Prof. Iiyoshi Attends the 3rd APRU Provosts Forum (March 23–25, 2016)

APRU is an association of forty-five leading research universities in the Pacific Rim region. The association aims to facilitate collaboration between its member institutions, address issues relevant to the Pacific Rim region, and contribute to international society. Kyoto University has been actively engaged in APRU’s various activities since the association’s establishment in 1997.

Under the theme of “Innovation in Teaching and Learning”, the 3rd APRU Provosts Forum comprised seven sessions, which were attended by thirty provosts and representatives from twenty of APRU’s member universities. Prof. Toru Iiyoshi, deputy executive vice-president for education and director of the Center for the Promotion of Excellence in Higher Education (CPEHE), represented Kyoto University at the meeting.

In Session I: Research on Teaching and Learning, the participants discussed the various efforts and forms of support that are necessary to encourage studies on educational practices by faculty members, and to foster a culture of evidence-based teaching. The discussion topics also included an exploration of the values and methodologies important for education and research in various disciplines, how educational effects can be measured and evaluated, and how existing education and research achievements can be utilized to improve classes, subjects, and curricula.

In Session II: High-Impact Innovations in Practice, the participants discussed methods to incorporate high-impact and innovative educational practices into their teaching. From the viewpoints of faculty development and the use of teaching assistants, they considered the methods that could be used to improve education with minimal effort.

In Session III: Active Learning in Different Classroom Environments, the participants discussed how active learning should be adopted and implemented in different classroom environments (number or type of students, size of classroom, etc.) and different teaching and learning contexts (different subjects, disciplines, style of class, etc.). They shared information on active learning in large-sized classrooms, examples of ICT use, and active learning techniques which can be easily applied to many classes.

In Session IV: What Can Provosts Do to Encourage Better Teaching and Learning?, which was facilitated by Prof. Jerry Baldasty, interim provost of the University of Washington, the participants discussed the roles of provosts in promoting innovative education at their universities. They exchanged opinions from the five viewpoints of funding, leadership, networking, communication, and reward systems.

In the Session V: How Can APRU Institutions Collaborate to Advance Teaching and Learning Across Campuses?, some examples of cross-campus partnerships between APRU member universities to provide better education and faculty development were introduced. Then, small-group and whole-group discussions using audience response clickers were held to discuss how it might be possible to build such partnerships and practical communities among APRU institutions.
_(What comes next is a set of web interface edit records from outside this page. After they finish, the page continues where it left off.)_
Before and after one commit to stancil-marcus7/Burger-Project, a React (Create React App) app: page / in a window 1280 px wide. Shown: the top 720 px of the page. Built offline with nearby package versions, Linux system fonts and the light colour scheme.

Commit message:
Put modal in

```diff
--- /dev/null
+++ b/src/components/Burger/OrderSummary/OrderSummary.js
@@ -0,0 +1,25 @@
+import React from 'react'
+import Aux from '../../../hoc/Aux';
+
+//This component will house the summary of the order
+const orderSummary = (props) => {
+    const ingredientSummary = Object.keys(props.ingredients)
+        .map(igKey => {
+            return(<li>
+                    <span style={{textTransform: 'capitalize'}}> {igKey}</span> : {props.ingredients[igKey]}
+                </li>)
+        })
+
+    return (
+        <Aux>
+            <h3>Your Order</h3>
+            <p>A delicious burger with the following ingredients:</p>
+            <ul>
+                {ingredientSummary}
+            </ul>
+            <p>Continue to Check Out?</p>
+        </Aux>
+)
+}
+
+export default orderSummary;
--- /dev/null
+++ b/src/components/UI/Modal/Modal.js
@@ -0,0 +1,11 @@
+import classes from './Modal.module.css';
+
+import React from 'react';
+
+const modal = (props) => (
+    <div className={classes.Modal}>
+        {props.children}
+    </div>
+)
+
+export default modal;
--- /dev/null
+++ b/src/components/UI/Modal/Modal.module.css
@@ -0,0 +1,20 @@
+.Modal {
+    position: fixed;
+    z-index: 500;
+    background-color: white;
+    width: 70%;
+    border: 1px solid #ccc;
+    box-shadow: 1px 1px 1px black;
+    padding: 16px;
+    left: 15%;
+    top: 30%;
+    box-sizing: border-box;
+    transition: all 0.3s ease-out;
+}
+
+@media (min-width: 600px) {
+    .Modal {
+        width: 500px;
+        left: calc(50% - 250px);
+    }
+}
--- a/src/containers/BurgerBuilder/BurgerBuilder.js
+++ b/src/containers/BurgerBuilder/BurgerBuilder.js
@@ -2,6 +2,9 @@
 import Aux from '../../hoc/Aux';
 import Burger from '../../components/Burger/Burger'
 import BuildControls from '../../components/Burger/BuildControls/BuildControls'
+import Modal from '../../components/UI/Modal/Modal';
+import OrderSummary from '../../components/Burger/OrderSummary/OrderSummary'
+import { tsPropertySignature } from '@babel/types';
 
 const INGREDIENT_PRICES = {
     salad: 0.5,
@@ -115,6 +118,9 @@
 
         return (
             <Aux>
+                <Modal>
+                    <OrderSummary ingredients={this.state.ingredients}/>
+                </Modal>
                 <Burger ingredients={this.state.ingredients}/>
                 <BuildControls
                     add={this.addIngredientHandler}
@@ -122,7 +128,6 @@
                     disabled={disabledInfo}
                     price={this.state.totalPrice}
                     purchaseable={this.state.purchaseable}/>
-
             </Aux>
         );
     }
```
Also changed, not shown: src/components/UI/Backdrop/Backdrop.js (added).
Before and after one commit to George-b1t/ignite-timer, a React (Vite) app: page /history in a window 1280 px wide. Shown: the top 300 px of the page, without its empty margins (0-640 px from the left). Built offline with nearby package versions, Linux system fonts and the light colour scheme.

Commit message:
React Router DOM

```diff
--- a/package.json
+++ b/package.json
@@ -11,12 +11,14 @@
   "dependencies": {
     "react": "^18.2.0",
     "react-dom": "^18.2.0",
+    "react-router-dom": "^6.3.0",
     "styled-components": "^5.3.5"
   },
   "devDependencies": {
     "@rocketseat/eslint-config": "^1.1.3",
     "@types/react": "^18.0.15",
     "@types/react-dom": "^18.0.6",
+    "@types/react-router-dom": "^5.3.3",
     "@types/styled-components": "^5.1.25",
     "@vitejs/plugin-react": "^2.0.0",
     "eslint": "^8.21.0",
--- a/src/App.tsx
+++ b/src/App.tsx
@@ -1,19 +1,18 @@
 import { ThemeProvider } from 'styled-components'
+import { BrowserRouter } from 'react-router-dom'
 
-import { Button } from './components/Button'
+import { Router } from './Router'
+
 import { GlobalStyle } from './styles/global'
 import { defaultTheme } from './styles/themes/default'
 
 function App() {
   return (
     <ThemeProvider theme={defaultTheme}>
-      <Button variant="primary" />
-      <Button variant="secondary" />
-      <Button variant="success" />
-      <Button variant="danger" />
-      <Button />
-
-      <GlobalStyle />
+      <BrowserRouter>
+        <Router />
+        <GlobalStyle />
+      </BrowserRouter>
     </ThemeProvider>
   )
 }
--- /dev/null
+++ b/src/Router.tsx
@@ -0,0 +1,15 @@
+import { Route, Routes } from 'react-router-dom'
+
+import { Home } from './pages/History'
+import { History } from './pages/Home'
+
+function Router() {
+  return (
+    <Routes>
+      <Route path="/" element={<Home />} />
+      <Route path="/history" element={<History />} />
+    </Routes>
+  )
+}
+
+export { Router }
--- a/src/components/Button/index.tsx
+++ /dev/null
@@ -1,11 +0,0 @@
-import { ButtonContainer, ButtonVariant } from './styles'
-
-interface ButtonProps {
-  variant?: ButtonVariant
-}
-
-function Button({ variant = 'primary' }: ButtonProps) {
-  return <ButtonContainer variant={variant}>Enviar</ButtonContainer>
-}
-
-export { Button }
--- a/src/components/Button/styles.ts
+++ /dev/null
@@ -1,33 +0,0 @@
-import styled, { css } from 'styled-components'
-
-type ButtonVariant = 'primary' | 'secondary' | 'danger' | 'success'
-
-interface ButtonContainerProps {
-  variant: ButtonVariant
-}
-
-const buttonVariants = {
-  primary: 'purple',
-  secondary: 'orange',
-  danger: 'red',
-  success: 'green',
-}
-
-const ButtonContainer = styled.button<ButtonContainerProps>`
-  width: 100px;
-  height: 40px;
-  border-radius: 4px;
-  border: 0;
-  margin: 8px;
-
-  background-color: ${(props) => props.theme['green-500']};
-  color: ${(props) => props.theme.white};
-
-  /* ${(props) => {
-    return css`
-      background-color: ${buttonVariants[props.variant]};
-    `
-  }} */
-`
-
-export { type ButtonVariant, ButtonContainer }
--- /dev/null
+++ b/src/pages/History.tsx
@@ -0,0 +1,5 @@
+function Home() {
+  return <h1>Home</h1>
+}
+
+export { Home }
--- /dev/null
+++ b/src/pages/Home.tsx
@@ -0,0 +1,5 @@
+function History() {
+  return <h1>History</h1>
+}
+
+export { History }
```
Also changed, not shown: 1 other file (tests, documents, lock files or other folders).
In Session VI: Innovation and the University, which was facilitated by Dr. Vikam Jandhyala, vice provost for innovation of the University of Washington, the participants discussed the importance of creating and disseminating innovations quickly and effectively. After the initiatives of the University of Washington were introduced, small-group discussions and presentations on the topic of “creating future universities” were held.

In the Session VII: Public-Private Partnership, the participants discussed the possibility of new public-private partnerships to promote university education and research activities, giving consideration to the current difficult situations caused by reductions in public funding for higher education in various countries. During the session, some examples of public-private partnerships were introduced, and small-group discussions for project planning to build public-private partnership models were held. At the end of the session, each discussion group presented their plans.

All of the forums sessions were held in active-learning style classrooms and utilized audience response clickers and a screen-sharing system. Rather than lecture-style presentations, group work, discussions, and presentations were held, enabling the participants to share their knowledge and experience of education practices, and introduce examples of existing initiatives and partnerships. Prior to the forum, the outline of each session, reference materials, and video materials were provided to the participants through an online learning management system (LMS). Many of participants gave very positive feedback on the effectiveness of those methods, and on the three-day forum as a whole. The success of the forum is anticipated to contribute to the promotion of networking and collaboration among the APRU member universities in the future, and enhance information exchange and personnel interaction for education enhancement and innovation.


The 3rd APRU Provosts Forum


Prof. Baldasty, interim provost of the University of Washington

APRU Group photo

The participants of the 3rd APRU Provosts Forum